### [INSTRUCTIONS TO FOLLOW]
Set the images aside and retype the whole listing exactly.

### [DATA FOR ANALYSIS]
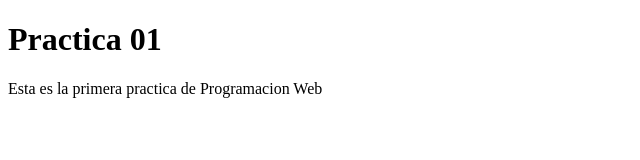
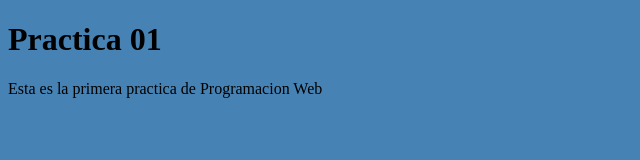
Before and after one commit to GitLuisG/Practica_1_HTML_Y_CSS, a plain HTML site: page Practica_1_HTMLYCSS/index.html in a window 1280 px wide. Shown: the whole page, without its empty margins (0-640 px from the left). Drawn offline with Linux system fonts and the light colour scheme.

Commit message:
Cambios minimos en html

```diff
--- a/Practica_1_HTMLYCSS/index.html
+++ b/Practica_1_HTMLYCSS/index.html
@@ -6,8 +6,10 @@
         <title>Practica 01</title>
 
     </head>
-    <body>
+    <body style="background-color: steelblue;">
+        <div>
         <H1>Practica 01</H1>
         <P>Esta es la primera practica de Programacion Web</P>
+        </div>
     </body>
 </html>
```
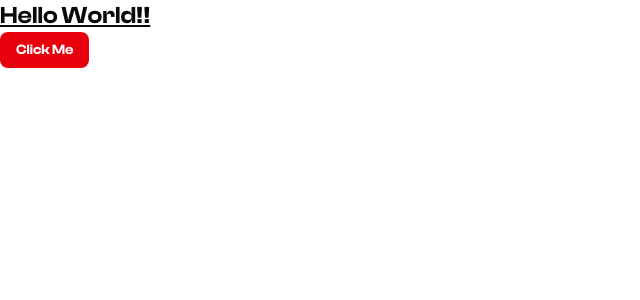
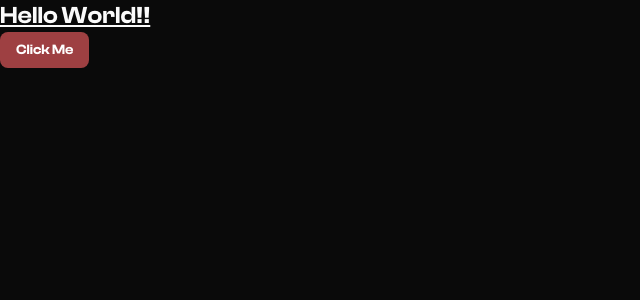
Before and after one commit to AmithBV0606/Portfolio, a Next.js app: page / in a window 1280 px wide. Shown: the top 300 px of the page, without its empty margins (0-640 px from the left). Built offline with nearby package versions, Linux system fonts and the light colour scheme; a web font is replaced by a local one.

Commit message:
Installed and configured next-themes.

```diff
--- a/package.json
+++ b/package.json
@@ -14,6 +14,7 @@
     "clsx": "^2.1.1",
     "lucide-react": "^0.525.0",
     "next": "15.3.4",
+    "next-themes": "^0.4.6",
     "react": "^19.0.0",
     "react-dom": "^19.0.0",
     "tailwind-merge": "^3.3.1"
--- a/src/app/layout.tsx
+++ b/src/app/layout.tsx
@@ -1,6 +1,7 @@
 import type { Metadata } from "next";
 import localFont from 'next/font/local'
 import "./globals.css";
+import { ThemeProvider } from "@/components/theme-provider";
 
 const clashDisplay = localFont({
   src: [
@@ -42,7 +43,14 @@ export default function RootLayout({
       <body
         className={clashDisplay.className}
       >
-        {children}
+         <ThemeProvider
+            attribute="class"
+            defaultTheme="dark"
+            enableSystem
+            disableTransitionOnChange
+          >
+            {children}
+          </ThemeProvider>
       </body>
     </html>
   );
--- /dev/null
+++ b/src/components/theme-provider.tsx
@@ -0,0 +1,24 @@
+"use client"
+
+import * as React from "react"
+import { ThemeProvider as NextThemesProvider } from "next-themes"
+
+// next-themes relies on localStorage and window.matchMedia, but on first load (SSR), it doesn’t yet know what theme to apply, and renders defaultTheme (dark in your case). Then, on hydration (client), it figures out the actual theme (system, light, etc.), causing a mismatch between server-rendered and client-rendered HTML.
+
+export function ThemeProvider({
+  children,
+  ...props
+}: React.ComponentProps<typeof NextThemesProvider>) {
+     // prevent hydration mismatch
+    const [mounted, setMounted] = React.useState(false);
+
+    React.useEffect(() => {
+        setMounted(true);
+    }, []);
+
+    if (!mounted) {
+        return null;
+    }
+
+    return <NextThemesProvider {...props}>{children}</NextThemesProvider>
+}
```
Also changed, not shown: 1 other file (tests, documents, lock files or other folders).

### [REPLY]
Before and after one commit to GitLuisG/Practica_1_HTML_Y_CSS, a plain HTML site: page Practica_1_HTMLYCSS/index.html in a window 1280 px wide. Shown: the whole page, without its empty margins (0-640 px from the left). Drawn offline with Linux system fonts and the light colour scheme.

Commit message:
Cambios minimos en html

```diff
--- a/Practica_1_HTMLYCSS/index.html
+++ b/Practica_1_HTMLYCSS/index.html
@@ -6,8 +6,10 @@
         <title>Practica 01</title>
 
     </head>
-    <body>
+    <body style="background-color: steelblue;">
+        <div>
         <H1>Practica 01</H1>
         <P>Esta es la primera practica de Programacion Web</P>
+        </div>
     </body>
 </html>
```
Before and after one commit to AmithBV0606/Portfolio, a Next.js app: page / in a window 1280 px wide. Shown: the top 300 px of the page, without its empty margins (0-640 px from the left). Built offline with nearby package versions, Linux system fonts and the light colour scheme; a web font is replaced by a local one.

Commit message:
Installed and configured next-themes.

```diff
--- a/package.json
+++ b/package.json
@@ -14,6 +14,7 @@
     "clsx": "^2.1.1",
     "lucide-react": "^0.525.0",
     "next": "15.3.4",
+    "next-themes": "^0.4.6",
     "react": "^19.0.0",
     "react-dom": "^19.0.0",
     "tailwind-merge": "^3.3.1"
--- a/src/app/layout.tsx
+++ b/src/app/layout.tsx
@@ -1,6 +1,7 @@
 import type { Metadata } from "next";
 import localFont from 'next/font/local'
 import "./globals.css";
+import { ThemeProvider } from "@/components/theme-provider";
 
 const clashDisplay = localFont({
   src: [
@@ -42,7 +43,14 @@ export default function RootLayout({
       <body
         className={clashDisplay.className}
       >
-        {children}
+         <ThemeProvider
+            attribute="class"
+            defaultTheme="dark"
+            enableSystem
+            disableTransitionOnChange
+          >
+            {children}
+          </ThemeProvider>
       </body>
     </html>
   );
--- /dev/null
+++ b/src/components/theme-provider.tsx
@@ -0,0 +1,24 @@
+"use client"
+
+import * as React from "react"
+import { ThemeProvider as NextThemesProvider } from "next-themes"
+
+// next-themes relies on localStorage and window.matchMedia, but on first load (SSR), it doesn’t yet know what theme to apply, and renders defaultTheme (dark in your case). Then, on hydration (client), it figures out the actual theme (system, light, etc.), causing a mismatch between server-rendered and client-rendered HTML.
+
+export function ThemeProvider({
+  children,
+  ...props
+}: React.ComponentProps<typeof NextThemesProvider>) {
+     // prevent hydration mismatch
+    const [mounted, setMounted] = React.useState(false);
+
+    React.useEffect(() => {
+        setMounted(true);
+    }, []);
+
+    if (!mounted) {
+        return null;
+    }
+
+    return <NextThemesProvider {...props}>{children}</NextThemesProvider>
+}
```
Also changed, not shown: 1 other file (tests, documents, lock files or other folders).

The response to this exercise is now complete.